Items from a dataset

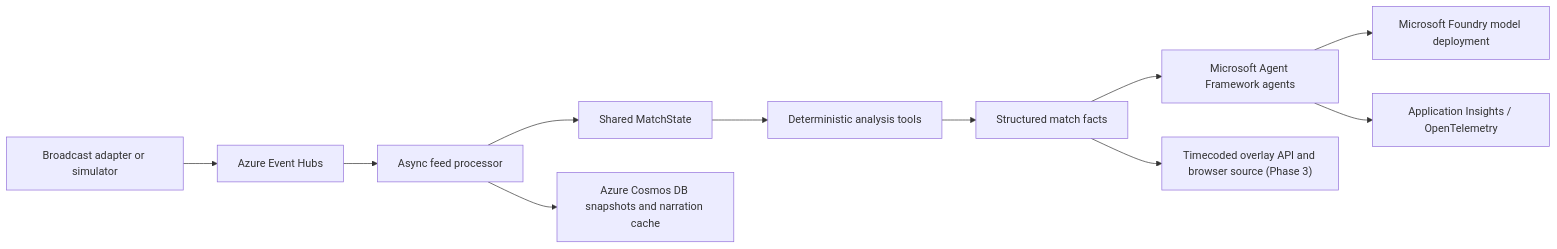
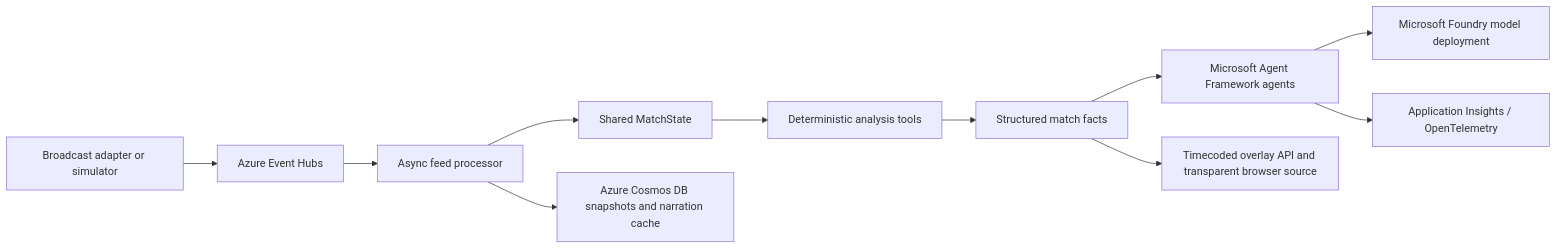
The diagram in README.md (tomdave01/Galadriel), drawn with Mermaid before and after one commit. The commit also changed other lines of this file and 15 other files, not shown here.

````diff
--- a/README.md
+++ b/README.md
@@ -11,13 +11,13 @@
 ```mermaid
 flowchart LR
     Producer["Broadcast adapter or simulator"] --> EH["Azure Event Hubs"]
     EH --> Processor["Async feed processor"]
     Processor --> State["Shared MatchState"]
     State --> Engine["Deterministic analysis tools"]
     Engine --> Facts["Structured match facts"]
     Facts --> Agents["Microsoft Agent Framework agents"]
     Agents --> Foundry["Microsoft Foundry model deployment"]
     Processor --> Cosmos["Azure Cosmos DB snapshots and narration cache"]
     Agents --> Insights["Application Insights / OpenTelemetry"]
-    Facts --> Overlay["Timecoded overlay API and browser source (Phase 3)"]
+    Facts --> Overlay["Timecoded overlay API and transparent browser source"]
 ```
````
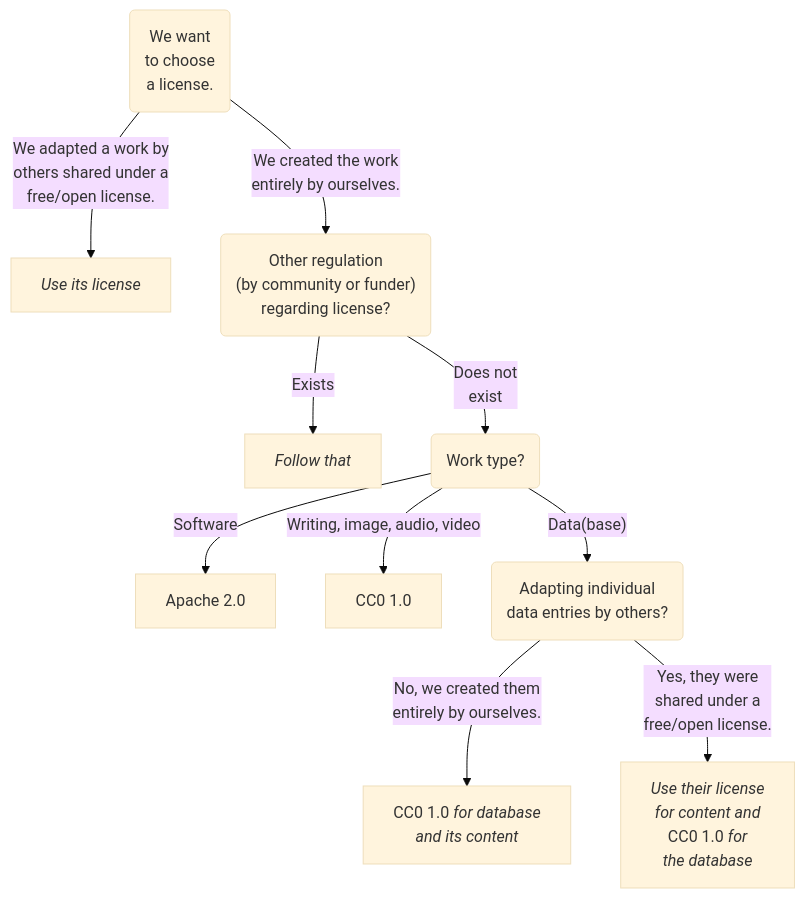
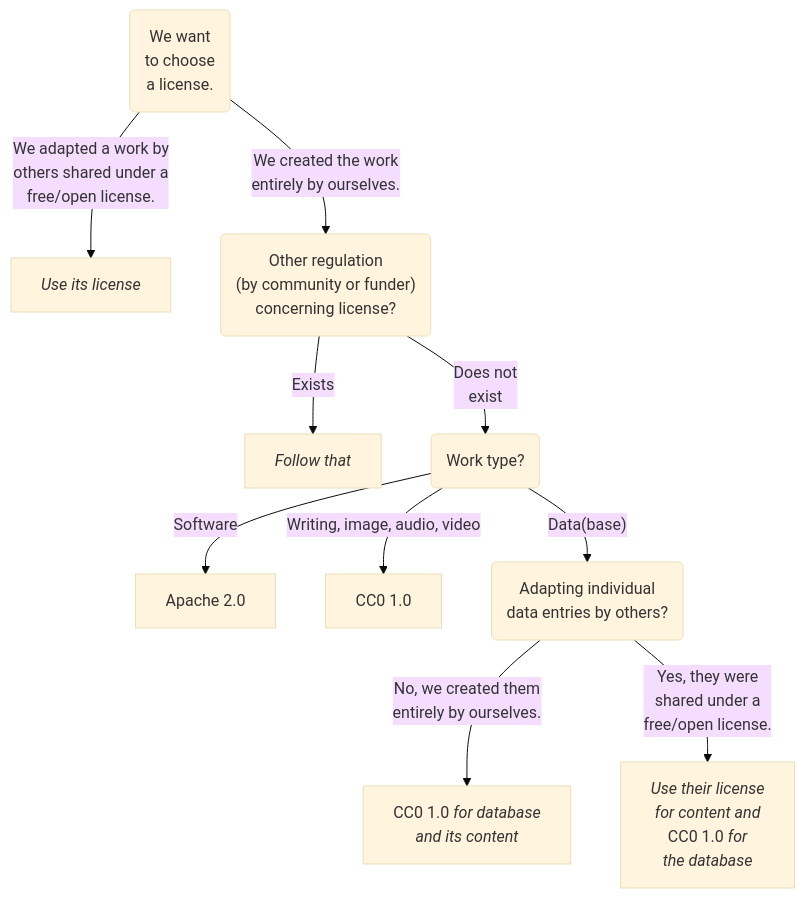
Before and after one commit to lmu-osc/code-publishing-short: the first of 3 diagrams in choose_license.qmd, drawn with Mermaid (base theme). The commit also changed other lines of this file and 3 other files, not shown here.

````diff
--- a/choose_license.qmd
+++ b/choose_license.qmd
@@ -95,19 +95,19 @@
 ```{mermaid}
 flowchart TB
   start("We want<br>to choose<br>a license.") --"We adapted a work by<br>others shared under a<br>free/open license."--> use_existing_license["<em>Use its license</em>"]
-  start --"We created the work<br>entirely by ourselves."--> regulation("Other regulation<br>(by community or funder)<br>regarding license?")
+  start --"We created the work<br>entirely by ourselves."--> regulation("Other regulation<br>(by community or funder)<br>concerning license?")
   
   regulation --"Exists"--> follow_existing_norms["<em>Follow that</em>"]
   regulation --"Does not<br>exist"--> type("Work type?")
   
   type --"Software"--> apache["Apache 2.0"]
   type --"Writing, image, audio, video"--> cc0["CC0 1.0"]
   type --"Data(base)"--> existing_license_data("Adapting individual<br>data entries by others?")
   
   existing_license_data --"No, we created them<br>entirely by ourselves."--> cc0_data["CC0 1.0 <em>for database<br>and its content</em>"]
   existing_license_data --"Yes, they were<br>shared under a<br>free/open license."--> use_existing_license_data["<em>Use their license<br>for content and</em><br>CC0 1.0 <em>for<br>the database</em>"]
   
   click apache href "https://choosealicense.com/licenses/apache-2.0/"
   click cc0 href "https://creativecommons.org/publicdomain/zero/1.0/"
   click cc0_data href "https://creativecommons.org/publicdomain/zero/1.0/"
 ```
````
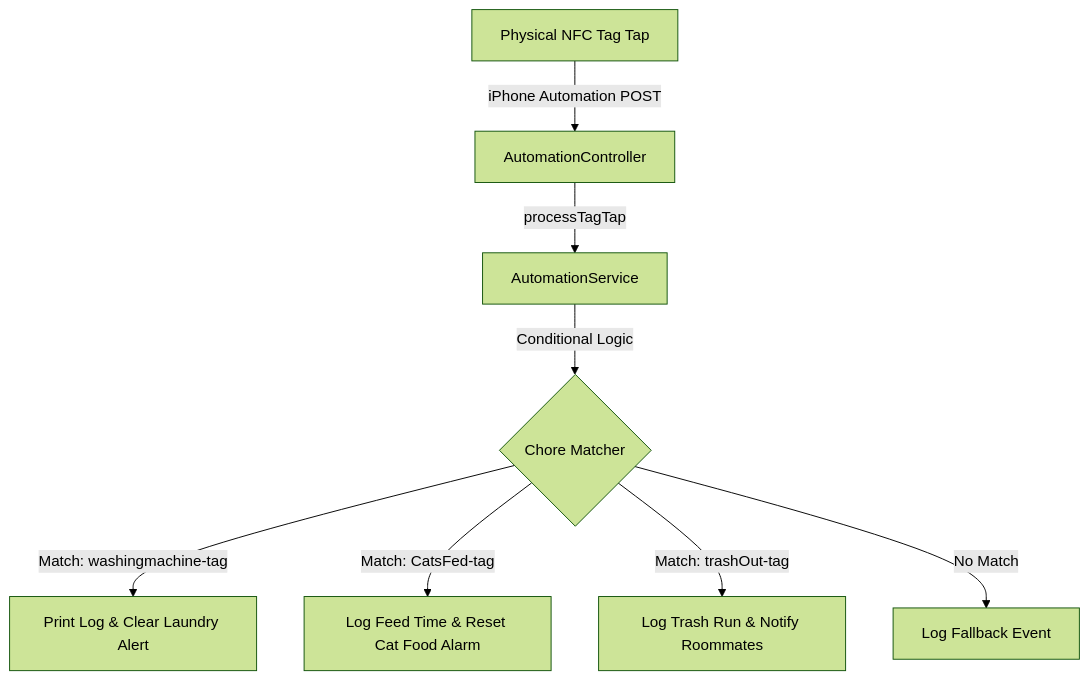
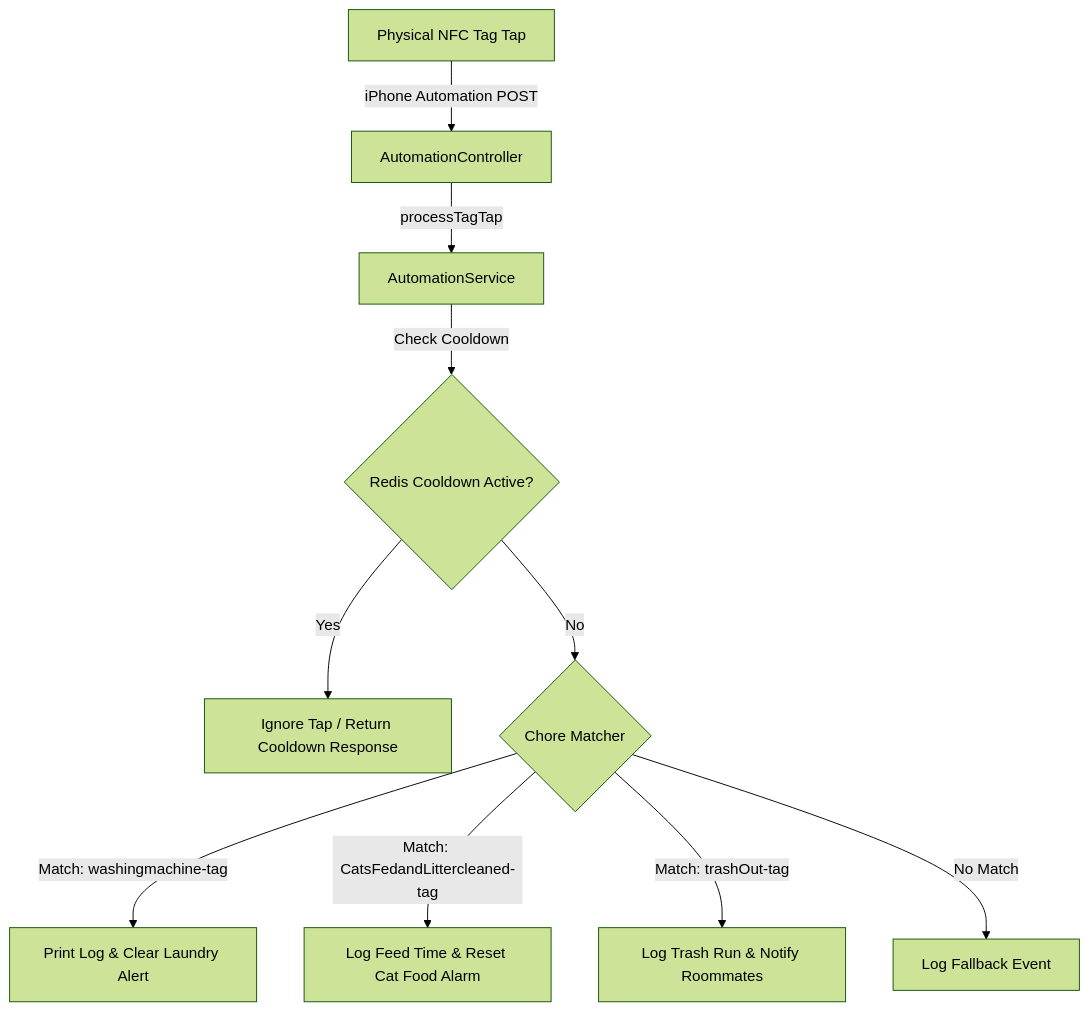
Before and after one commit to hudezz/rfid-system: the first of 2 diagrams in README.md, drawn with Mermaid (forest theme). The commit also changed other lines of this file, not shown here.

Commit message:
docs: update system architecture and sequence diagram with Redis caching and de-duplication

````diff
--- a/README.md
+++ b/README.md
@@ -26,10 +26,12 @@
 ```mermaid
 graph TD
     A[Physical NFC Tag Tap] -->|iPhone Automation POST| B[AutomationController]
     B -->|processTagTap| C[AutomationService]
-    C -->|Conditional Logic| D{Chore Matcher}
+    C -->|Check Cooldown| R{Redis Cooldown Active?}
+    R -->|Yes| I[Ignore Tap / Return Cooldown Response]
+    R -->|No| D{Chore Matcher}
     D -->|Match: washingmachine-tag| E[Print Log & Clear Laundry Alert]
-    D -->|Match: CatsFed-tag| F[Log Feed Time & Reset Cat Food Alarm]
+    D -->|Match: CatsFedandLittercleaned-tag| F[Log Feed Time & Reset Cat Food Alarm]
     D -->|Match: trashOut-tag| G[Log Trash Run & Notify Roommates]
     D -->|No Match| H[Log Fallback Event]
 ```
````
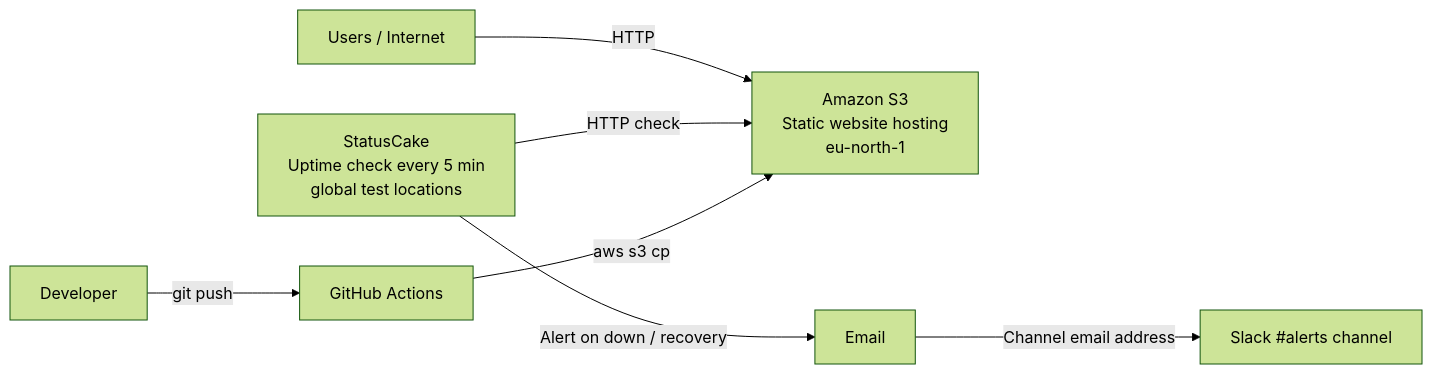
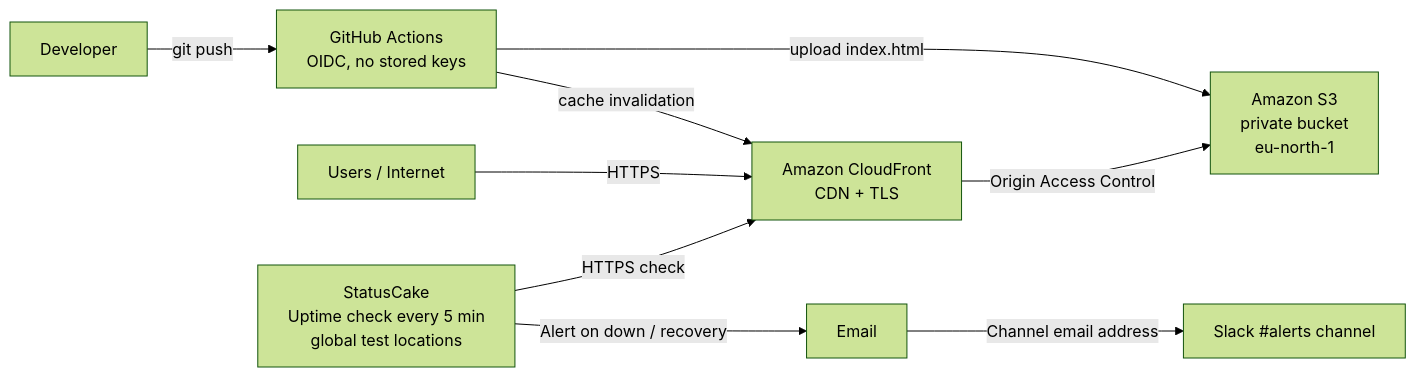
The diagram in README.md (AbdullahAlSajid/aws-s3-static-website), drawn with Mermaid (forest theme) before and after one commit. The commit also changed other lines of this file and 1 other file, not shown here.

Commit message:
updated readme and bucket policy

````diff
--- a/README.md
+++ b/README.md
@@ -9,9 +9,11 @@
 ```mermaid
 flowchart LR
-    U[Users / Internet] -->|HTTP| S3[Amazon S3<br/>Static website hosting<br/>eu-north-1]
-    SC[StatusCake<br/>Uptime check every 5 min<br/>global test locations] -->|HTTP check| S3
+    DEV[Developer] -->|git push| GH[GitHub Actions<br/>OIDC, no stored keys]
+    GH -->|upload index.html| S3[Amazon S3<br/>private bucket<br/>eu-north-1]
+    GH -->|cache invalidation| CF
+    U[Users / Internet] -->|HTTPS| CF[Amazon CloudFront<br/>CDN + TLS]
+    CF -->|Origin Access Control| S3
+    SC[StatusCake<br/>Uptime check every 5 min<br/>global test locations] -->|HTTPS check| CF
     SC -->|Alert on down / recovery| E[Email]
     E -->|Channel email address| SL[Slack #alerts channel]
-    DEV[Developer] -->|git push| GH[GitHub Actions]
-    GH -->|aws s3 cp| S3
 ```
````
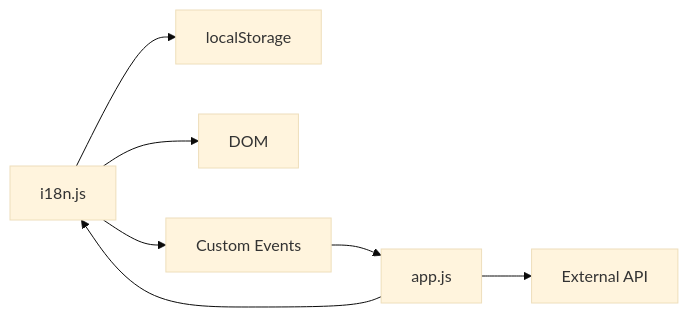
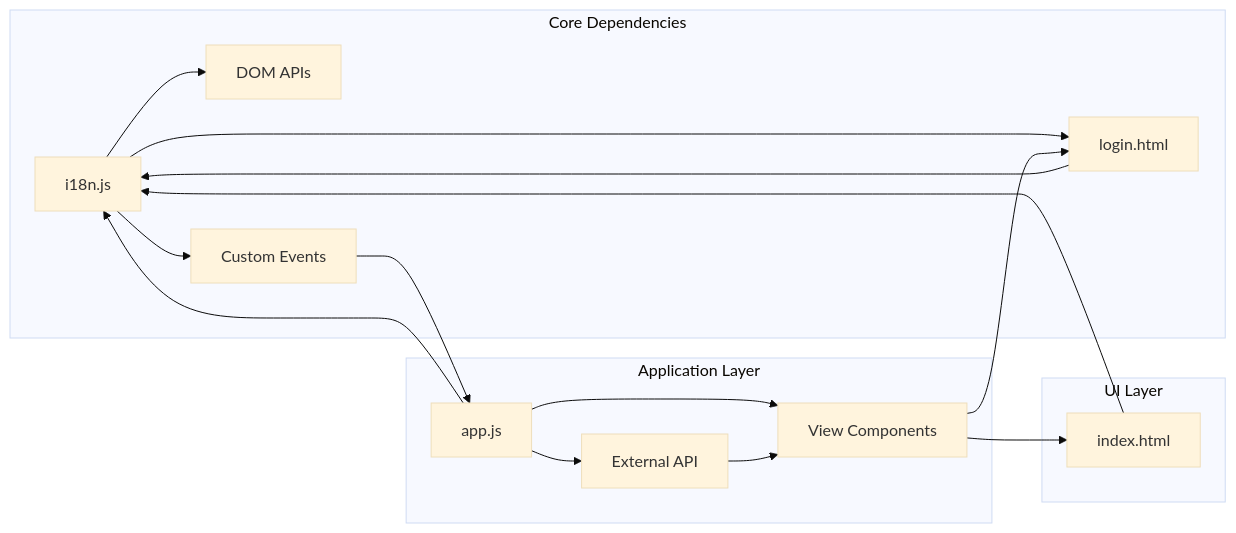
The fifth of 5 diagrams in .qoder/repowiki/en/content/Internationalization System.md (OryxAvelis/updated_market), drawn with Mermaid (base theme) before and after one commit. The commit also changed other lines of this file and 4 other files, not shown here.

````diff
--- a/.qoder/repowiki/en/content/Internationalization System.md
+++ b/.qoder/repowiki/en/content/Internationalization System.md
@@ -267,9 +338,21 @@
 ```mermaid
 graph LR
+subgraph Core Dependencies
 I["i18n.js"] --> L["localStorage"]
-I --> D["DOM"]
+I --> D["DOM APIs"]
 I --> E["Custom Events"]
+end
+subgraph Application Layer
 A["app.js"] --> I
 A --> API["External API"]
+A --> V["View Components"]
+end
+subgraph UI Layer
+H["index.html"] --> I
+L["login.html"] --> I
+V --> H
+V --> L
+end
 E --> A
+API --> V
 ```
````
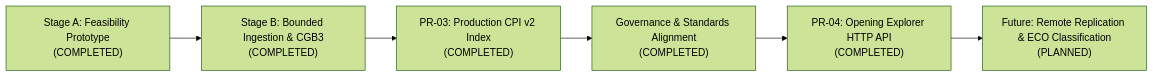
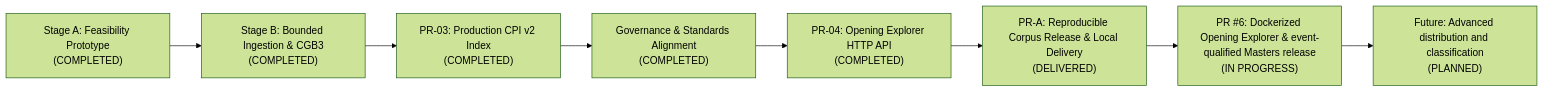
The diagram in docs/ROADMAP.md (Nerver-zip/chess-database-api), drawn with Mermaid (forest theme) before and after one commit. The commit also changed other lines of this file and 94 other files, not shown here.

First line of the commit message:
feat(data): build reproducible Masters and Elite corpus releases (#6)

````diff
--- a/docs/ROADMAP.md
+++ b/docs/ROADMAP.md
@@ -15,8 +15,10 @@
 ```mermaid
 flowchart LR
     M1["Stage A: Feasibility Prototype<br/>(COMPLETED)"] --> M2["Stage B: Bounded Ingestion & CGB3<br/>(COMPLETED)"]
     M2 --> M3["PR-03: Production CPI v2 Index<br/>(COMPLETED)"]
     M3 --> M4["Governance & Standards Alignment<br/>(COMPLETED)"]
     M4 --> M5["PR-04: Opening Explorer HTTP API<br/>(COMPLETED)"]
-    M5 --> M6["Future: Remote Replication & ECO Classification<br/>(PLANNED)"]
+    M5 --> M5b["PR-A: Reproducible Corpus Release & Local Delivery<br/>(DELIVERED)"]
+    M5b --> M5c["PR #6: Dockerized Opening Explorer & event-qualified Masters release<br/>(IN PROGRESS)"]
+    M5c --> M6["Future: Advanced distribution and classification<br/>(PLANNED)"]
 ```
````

» TASK PROMPT
Show a copy of each line from the data that includes the word "Facts".

» YOUR SOLUTION
     Engine --> Facts["Structured match facts"]
     Facts --> Agents["Microsoft Agent Framework agents"]
-    Facts --> Overlay["Timecoded overlay API and browser source (Phase 3)"]
+    Facts --> Overlay["Timecoded overlay API and transparent browser source"]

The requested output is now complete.